- THE TASK:
Each entry below should be written out exactly as it is, with no pictures.

- DATA FOR ANALYSIS:
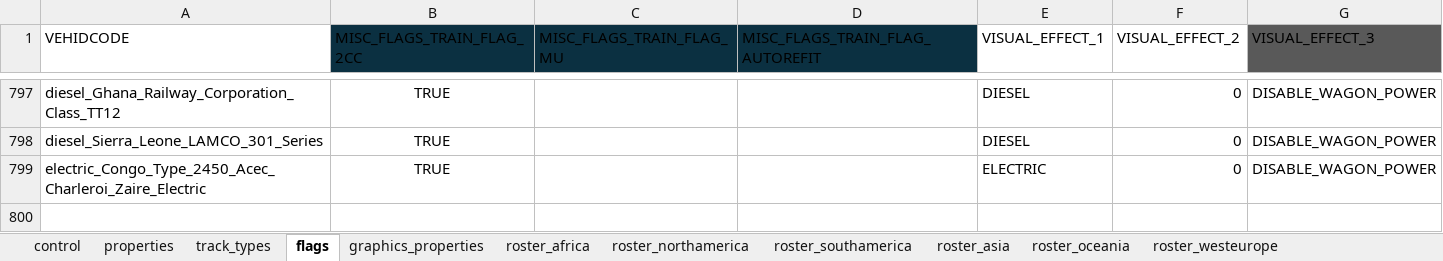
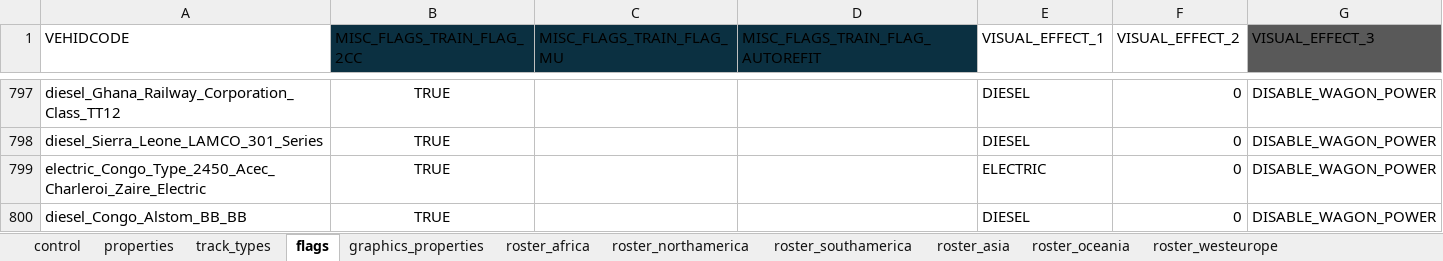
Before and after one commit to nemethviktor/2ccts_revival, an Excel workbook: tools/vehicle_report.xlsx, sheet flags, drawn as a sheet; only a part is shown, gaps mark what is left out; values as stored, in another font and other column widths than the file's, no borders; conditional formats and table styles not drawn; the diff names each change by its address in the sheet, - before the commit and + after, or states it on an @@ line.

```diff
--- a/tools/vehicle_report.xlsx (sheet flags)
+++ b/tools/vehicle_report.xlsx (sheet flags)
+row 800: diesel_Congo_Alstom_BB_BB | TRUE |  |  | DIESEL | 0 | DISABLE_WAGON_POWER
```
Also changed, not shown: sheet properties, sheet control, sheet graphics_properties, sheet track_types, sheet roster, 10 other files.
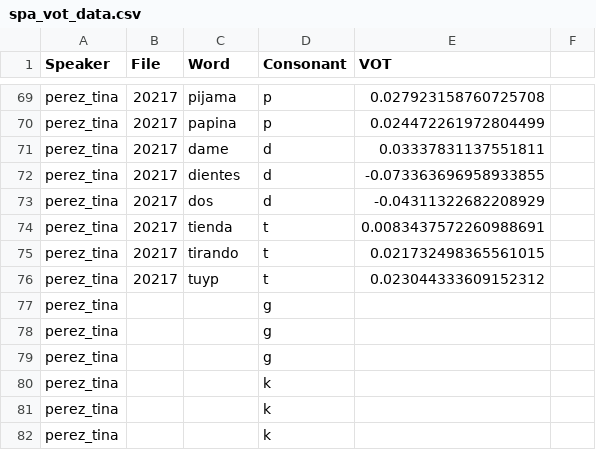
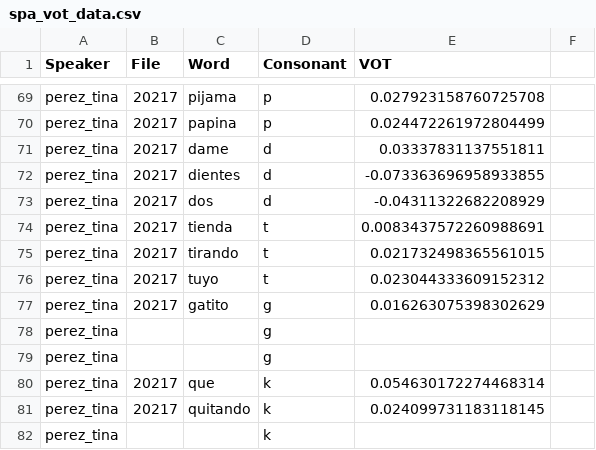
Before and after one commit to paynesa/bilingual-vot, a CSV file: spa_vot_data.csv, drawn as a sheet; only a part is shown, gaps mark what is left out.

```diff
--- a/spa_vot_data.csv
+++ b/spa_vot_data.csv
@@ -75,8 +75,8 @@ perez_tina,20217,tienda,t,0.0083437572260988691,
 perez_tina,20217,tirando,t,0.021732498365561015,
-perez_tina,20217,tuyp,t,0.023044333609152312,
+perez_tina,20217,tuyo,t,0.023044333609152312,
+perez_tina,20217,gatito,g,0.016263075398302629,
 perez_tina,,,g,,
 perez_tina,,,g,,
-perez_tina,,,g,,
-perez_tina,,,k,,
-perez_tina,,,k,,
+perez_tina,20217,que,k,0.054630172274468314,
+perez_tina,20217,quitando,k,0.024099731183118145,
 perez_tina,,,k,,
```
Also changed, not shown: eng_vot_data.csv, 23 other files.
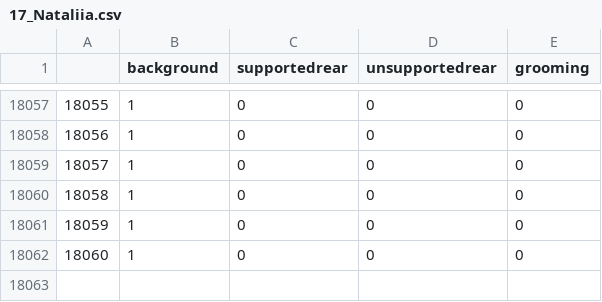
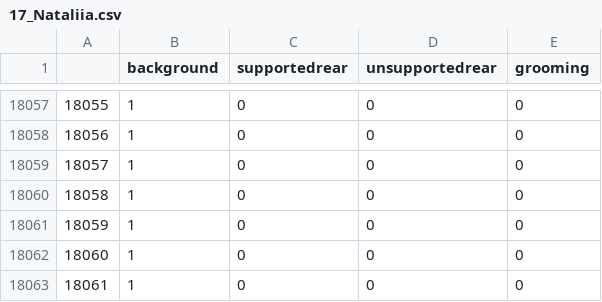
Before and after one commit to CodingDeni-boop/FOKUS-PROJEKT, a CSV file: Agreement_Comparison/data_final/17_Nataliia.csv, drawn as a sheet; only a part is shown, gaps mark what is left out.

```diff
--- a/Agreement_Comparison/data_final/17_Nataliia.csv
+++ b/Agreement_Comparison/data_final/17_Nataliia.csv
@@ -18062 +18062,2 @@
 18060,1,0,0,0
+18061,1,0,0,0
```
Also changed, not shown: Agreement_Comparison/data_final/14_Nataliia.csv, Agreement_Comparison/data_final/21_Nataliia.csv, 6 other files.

- RESULT BELOW:
Before and after one commit to nemethviktor/2ccts_revival, an Excel workbook: tools/vehicle_report.xlsx, sheet flags, drawn as a sheet; only a part is shown, gaps mark what is left out; values as stored, in another font and other column widths than the file's, no borders; conditional formats and table styles not drawn; the diff names each change by its address in the sheet, - before the commit and + after, or states it on an @@ line.

```diff
--- a/tools/vehicle_report.xlsx (sheet flags)
+++ b/tools/vehicle_report.xlsx (sheet flags)
+row 800: diesel_Congo_Alstom_BB_BB | TRUE |  |  | DIESEL | 0 | DISABLE_WAGON_POWER
```
Also changed, not shown: sheet properties, sheet control, sheet graphics_properties, sheet track_types, sheet roster, 10 other files.
Before and after one commit to paynesa/bilingual-vot, a CSV file: spa_vot_data.csv, drawn as a sheet; only a part is shown, gaps mark what is left out.

```diff
--- a/spa_vot_data.csv
+++ b/spa_vot_data.csv
@@ -75,8 +75,8 @@ perez_tina,20217,tienda,t,0.0083437572260988691,
 perez_tina,20217,tirando,t,0.021732498365561015,
-perez_tina,20217,tuyp,t,0.023044333609152312,
+perez_tina,20217,tuyo,t,0.023044333609152312,
+perez_tina,20217,gatito,g,0.016263075398302629,
 perez_tina,,,g,,
 perez_tina,,,g,,
-perez_tina,,,g,,
-perez_tina,,,k,,
-perez_tina,,,k,,
+perez_tina,20217,que,k,0.054630172274468314,
+perez_tina,20217,quitando,k,0.024099731183118145,
 perez_tina,,,k,,
```
Also changed, not shown: eng_vot_data.csv, 23 other files.
Before and after one commit to CodingDeni-boop/FOKUS-PROJEKT, a CSV file: Agreement_Comparison/data_final/17_Nataliia.csv, drawn as a sheet; only a part is shown, gaps mark what is left out.

```diff
--- a/Agreement_Comparison/data_final/17_Nataliia.csv
+++ b/Agreement_Comparison/data_final/17_Nataliia.csv
@@ -18062 +18062,2 @@
 18060,1,0,0,0
+18061,1,0,0,0
```
Also changed, not shown: Agreement_Comparison/data_final/14_Nataliia.csv, Agreement_Comparison/data_final/21_Nataliia.csv, 6 other files.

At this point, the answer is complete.